|Brands & Types
There are many primers available. The most common ones are the ones sold in hardware or automotive shops such as Krylon's or Duplicolor's. Some of these primers are enamel-based so you shouldn't apply them on vinyl! In general the grey primers has finer grains than the white ones. When you spray the white on it feels very coarse. For this reason, many people prime with grey and coat with white paints later. The figure from the left: Duplicolor primer surfacer, Mr. Surfacer 1000 (grey), Mr. Base White 1000 (white, bottle), Mr. Base White 1000 spray, and Krylon sandable grey.
Duplicolor primer surfacer is my new favorite, its grain is very fine and is only slightly darker in grey than Mr. Surfacer 1000, and it's relatively cheap. It's also very opaque, and I like their spray head very much. It's available from your local automotive shop.
Mr. Surfacer 1000 gives very smooth surface and is one of the best primer, but it may not be easily available in the states, and are relatively expensive. There is the bottle and spray variants. With bottles, you can thin it with lacquer thinner, however some brands of lacquer thinner are too strong and the surfacer may dry right after they left the airbrush. In this case you have to either thin the mixture more, or add Mr. Retarder to slow down drying.
Mr. Base White 1000 is a very opaque white, otherwise it's the same as Surfacer 1000. I recommend buying their bottle variant rather than the spray.
Finally Krylon is one of the most common primers, but its grain is more coarse than Duplicolor and is even darker in grey. It's however very cheap.
You can prime with the spray can primers or with your airbrush. The latter offers more control, but the former is more convenient. I do both.
Here I'm priming Misato's body with a spray can. When working with spray cans, try to keep the spray head about 8-10 inches away from the object. If you're too close, you'd flood the surface and cause the primer to run. The Duplicolor spray head has finer control however, so if you can press it very lightly, you can be as close as 5 inches from the object. Try to make a sweep from left to right (or right to left) starting from just before the object, to just the end of the object. This way you should get an even coat. Remember to read the label on the spray can, most primers are toxic. Use adequate ventilation and better wear a respirator.

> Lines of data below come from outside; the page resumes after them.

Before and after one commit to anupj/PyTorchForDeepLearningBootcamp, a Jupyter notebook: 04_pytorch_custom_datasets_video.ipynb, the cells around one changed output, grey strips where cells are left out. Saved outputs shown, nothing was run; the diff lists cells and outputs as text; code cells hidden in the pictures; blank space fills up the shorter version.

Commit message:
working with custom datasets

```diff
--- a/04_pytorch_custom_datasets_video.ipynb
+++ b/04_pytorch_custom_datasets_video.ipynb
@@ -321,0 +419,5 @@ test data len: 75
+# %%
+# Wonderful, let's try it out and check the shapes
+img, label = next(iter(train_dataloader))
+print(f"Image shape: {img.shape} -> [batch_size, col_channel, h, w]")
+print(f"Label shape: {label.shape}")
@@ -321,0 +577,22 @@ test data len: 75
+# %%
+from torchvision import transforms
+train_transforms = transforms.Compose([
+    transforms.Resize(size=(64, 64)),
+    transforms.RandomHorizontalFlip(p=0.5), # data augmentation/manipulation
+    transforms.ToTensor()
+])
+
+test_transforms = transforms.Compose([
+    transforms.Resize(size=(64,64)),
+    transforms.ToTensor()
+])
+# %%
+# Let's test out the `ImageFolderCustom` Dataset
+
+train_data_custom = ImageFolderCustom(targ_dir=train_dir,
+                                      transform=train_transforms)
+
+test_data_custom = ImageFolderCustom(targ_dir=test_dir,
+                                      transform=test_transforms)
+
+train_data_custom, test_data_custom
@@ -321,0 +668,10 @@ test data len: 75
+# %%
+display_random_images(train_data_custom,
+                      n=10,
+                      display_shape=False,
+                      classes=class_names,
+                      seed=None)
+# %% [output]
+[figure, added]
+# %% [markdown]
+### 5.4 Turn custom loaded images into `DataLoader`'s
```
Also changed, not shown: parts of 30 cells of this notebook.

|A "drying station". All primed and ready to go! Here skewers are used to support the pieces (each piece has a hole from pinning), and the skewers rest on a piece of foam.|